No products in the basket.
Adam Scott took one look at the gaping hole of a bunker to the right of the 17th green at Royal Liverpool during a Tuesday evening practice round and turned to defending British Open champion Cameron Smith and said, “That’s death.”
Then he tossed three balls into it and jumped into the coffin of a bunker. After he splashed two of the three out, Smith wandered over and asked, “Lobbie?” a reference to using a 60-degree wedge and Scott nodded in the affirmative. “Let’s not go in there this week,” he said.
Royal Liverpool has undergone a few changes since it last hosted the British Open back in 2014, when Scott finished T-5, most notably the new par-3 17th, which replaced the old 15th.
Known as “Little Eye,” the new hole plays to 136 yards and features a raised horizon-line green, with the Dee Estuary as a backdrop, guarded by bunkers with massive fall-off areas on all sides.
“It’s a pretty hole, but it’s pretty extreme,” Scott said. “Every thing else out here is pretty straightforward and then this one has a lot of drama. I think it is going to be very entertaining. You’re going to see some twos and some fives, hopefully no more than five.”
As Royal Liverpool head professional John Heggarty said, any shot missing the green will leave a “devilishly difficult” up and down to save par.
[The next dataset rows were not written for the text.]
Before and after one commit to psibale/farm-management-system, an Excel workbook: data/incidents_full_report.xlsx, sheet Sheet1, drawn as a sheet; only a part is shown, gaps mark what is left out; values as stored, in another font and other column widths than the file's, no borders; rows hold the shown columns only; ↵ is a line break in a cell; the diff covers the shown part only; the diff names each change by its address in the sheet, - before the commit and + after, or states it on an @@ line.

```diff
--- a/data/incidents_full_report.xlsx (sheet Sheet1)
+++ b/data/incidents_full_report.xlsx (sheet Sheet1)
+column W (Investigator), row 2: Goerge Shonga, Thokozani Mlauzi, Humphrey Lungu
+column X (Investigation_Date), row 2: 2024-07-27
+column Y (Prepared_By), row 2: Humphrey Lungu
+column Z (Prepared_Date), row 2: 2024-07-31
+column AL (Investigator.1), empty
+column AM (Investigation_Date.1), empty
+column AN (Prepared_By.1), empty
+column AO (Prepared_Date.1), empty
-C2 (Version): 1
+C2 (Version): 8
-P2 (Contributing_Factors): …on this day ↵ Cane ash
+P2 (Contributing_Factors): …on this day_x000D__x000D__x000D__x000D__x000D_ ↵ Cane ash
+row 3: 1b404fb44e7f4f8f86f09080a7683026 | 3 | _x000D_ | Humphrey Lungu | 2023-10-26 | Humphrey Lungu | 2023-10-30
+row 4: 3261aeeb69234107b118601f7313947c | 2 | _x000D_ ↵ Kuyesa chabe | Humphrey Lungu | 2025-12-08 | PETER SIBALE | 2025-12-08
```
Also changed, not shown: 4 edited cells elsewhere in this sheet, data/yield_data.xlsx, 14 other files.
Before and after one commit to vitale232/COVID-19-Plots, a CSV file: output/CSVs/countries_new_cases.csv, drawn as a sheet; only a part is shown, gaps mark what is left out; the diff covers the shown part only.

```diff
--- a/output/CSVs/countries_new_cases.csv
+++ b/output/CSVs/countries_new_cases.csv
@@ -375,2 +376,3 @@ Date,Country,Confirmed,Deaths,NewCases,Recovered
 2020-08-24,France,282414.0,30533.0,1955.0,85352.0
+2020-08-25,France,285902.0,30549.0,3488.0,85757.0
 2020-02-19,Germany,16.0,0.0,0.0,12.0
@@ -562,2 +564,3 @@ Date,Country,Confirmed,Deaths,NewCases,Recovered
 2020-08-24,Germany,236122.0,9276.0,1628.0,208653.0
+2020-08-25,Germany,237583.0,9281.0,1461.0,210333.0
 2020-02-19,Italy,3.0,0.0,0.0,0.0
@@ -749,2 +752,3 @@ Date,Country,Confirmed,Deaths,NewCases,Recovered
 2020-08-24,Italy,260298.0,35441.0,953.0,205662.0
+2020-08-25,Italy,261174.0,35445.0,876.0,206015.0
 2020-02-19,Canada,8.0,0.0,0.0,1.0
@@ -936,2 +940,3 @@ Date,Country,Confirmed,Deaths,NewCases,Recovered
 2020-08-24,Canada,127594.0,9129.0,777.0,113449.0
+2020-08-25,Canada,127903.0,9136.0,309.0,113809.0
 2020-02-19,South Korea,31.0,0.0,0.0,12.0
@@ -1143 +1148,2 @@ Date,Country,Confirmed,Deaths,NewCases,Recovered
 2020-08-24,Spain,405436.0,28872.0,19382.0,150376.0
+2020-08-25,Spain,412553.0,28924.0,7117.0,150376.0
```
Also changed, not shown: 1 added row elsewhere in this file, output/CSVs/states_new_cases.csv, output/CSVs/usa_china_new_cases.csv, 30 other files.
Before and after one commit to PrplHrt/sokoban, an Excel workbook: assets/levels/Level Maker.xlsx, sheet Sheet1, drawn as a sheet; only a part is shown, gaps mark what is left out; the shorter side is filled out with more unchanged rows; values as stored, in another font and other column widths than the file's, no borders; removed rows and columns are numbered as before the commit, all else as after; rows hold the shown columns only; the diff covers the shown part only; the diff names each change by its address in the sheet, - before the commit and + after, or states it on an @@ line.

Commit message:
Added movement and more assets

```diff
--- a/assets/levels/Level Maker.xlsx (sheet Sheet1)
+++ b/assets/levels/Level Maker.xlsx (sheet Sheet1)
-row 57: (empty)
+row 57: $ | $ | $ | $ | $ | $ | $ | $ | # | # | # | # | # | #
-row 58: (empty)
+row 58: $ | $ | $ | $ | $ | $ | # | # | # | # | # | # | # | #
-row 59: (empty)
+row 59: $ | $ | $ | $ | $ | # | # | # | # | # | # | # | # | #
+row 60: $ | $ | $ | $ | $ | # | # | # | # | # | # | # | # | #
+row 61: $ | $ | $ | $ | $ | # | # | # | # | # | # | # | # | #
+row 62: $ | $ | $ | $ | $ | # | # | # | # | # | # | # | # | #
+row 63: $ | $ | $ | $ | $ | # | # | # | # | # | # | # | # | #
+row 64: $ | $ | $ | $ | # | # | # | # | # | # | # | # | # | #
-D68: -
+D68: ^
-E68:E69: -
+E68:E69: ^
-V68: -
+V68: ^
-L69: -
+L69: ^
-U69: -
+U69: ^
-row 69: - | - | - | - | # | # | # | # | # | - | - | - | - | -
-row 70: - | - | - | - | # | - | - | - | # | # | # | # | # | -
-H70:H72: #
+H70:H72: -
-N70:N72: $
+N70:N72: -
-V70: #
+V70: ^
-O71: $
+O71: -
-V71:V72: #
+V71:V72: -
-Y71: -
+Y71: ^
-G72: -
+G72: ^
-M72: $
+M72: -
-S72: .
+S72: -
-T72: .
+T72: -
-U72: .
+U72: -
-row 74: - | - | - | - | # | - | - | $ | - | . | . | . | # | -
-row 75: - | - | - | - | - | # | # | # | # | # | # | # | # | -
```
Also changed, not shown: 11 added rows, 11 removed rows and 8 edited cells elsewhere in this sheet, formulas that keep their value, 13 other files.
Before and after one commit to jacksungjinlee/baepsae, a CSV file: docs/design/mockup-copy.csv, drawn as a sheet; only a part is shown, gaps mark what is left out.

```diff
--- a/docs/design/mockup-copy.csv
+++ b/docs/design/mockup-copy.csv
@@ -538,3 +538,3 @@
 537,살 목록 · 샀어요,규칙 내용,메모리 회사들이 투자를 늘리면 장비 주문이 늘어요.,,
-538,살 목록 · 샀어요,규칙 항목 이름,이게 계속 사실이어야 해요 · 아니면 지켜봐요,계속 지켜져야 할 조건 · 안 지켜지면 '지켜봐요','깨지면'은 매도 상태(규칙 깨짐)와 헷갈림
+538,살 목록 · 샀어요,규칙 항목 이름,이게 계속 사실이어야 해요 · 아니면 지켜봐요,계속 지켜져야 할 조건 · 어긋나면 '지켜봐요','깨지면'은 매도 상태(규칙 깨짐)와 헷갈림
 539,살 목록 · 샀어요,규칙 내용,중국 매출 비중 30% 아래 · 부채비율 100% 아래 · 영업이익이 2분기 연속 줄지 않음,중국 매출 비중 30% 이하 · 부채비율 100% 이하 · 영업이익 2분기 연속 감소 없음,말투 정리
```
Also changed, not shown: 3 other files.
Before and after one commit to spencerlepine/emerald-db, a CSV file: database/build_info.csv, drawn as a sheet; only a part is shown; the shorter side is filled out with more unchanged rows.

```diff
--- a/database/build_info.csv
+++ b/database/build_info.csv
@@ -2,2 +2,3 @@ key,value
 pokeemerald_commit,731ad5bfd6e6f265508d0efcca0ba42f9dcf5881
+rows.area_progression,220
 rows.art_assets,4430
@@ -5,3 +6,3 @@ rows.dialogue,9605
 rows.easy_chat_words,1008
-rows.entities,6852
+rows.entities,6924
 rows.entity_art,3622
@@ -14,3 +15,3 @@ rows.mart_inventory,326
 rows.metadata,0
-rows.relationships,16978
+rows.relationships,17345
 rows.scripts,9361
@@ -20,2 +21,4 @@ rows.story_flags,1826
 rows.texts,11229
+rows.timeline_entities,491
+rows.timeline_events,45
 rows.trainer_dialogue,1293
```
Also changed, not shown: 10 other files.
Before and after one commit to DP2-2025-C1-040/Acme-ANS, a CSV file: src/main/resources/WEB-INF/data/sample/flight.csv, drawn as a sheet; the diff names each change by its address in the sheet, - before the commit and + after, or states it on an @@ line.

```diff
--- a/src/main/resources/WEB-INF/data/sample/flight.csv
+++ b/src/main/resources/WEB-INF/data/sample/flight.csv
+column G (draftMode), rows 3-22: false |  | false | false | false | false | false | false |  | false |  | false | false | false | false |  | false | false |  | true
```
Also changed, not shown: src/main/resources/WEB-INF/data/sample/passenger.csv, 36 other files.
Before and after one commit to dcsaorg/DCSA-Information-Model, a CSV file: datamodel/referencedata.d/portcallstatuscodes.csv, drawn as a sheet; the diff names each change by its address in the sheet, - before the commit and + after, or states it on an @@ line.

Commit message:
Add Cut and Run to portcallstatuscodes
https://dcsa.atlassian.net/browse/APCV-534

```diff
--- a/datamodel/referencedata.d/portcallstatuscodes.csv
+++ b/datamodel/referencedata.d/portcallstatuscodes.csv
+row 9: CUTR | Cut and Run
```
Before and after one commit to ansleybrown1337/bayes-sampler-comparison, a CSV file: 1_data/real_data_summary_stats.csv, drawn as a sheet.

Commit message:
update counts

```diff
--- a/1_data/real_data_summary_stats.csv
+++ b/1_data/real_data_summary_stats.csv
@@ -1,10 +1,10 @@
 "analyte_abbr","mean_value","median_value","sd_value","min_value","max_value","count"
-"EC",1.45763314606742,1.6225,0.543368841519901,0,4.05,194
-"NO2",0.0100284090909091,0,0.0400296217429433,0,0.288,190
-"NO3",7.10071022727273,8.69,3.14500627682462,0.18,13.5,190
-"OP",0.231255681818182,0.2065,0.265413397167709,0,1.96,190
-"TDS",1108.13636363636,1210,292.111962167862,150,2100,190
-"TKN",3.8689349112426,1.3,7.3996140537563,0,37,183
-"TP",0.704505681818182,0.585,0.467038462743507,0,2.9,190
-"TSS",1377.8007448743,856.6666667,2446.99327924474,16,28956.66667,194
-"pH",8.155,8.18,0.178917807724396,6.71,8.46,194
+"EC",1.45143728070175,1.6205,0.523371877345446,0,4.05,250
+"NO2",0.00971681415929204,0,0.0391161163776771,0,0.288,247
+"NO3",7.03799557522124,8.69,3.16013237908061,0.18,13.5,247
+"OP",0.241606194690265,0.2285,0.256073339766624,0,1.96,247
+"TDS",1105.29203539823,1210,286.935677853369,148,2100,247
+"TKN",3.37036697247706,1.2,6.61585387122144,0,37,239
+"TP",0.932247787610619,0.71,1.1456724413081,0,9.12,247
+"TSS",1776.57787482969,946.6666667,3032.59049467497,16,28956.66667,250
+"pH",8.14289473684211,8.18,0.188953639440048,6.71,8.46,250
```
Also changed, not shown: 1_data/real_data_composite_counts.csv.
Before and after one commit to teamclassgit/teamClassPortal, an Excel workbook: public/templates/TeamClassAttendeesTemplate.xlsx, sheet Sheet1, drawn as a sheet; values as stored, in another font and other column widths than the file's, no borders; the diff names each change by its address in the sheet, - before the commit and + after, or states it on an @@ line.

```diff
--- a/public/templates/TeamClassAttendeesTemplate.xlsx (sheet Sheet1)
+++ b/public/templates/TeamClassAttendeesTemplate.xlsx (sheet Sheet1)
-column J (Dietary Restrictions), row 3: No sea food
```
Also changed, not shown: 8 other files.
“I see what they tried to do,” said Jon Rahm of the new hole. “The old 15, par-3, was the complete opposite of the hole. You have a short downhill hole most likely downwind with basically all the edges sloping towards the center of the green. I thought it was a good hole. You could make a birdie, and if you miss the green, a bogey was lurking.”
The layout at Royal Liverpool was altered to accommodate the new hole. What was the 16th hole is now the 15th. The former 17th hole is now No. 16, and the old par-3 15th hole has been removed.
“This time they made a really difficult turtle shell par-3,” Rahm continued. “If you hit a good shot, put it on the green, you have a clear look at birdie. If you miss the green, you have a clear look at bogey. It’s hard to say anything is fair or unfair because it’s so short.”
“It’s way more difficult than it was before,” he added.
Brooks Koepka loves a challenging test on the golf course, so it should come as no surprise that the reigning 2023 PGA champion is a fan of the new-look 17th.
“I’m a big believer in the short par-3s, make it difficult, exactly like that,” he said. “I think all the best par-3s in the world that have ever been designed are 165 yards or shorter — 12th at Augusta, (17th at TPC) Sawgrass. I mean, Postage Stamp (eighth at Royal Troon)…I like it.”
“There’s not much room for error up there,” said Smith, who hit a 7-iron on Sunday into a 30-40 mph wind.
English qualifier Matthew Jordan grew up playing the course as a member and is as interested in hearing what players have to say about the new hole as anyone. He’s concerned that the success of the hole may come down to the weather. “I think if you’re having 120 yards with no wind and it’s soft, I think it’s not going to create the drama that you guys probably want, that members probably want,” he said.
Another Englishman, the world No. 9 Matt Fitzpatrick, termed the hole “interesting.” Asked to elaborate, he would only add, “I’ll leave it at that.”
But Fitzpatrick’s caddie Billy Foster may have expressed a sentiment that both he and his boss share.
“Unfortunately I think this Open Championship could be remembered for a calamity that happened,” Foster told Golf Monthly. “There was nothing wrong with the little par three they had before and they’ve created a monstrosity in my opinion.”
The new hole was conceived in 2019 by Martin Ebert, who has become the British Open doctor, fixing courses in the rota ahead of their next starring role and making sure they hold up against the onslaught of modern technology. Ebert may have a bone to pick with his work being deemed a “monstrosity,” but he doesn’t disagree with Foster’s contention that someone in contention could make a mess on Sunday at Little Eye.
“I imagine the leader, standing on the 71st tee, won’t be confident of victory even with a three- or four-stroke lead,” Ebert told Links Magazine.
On Tuesday, he went to see how his creation stacked up against the pros, but didn’t stay too long.
“It’s even a bit wet for me,” he said.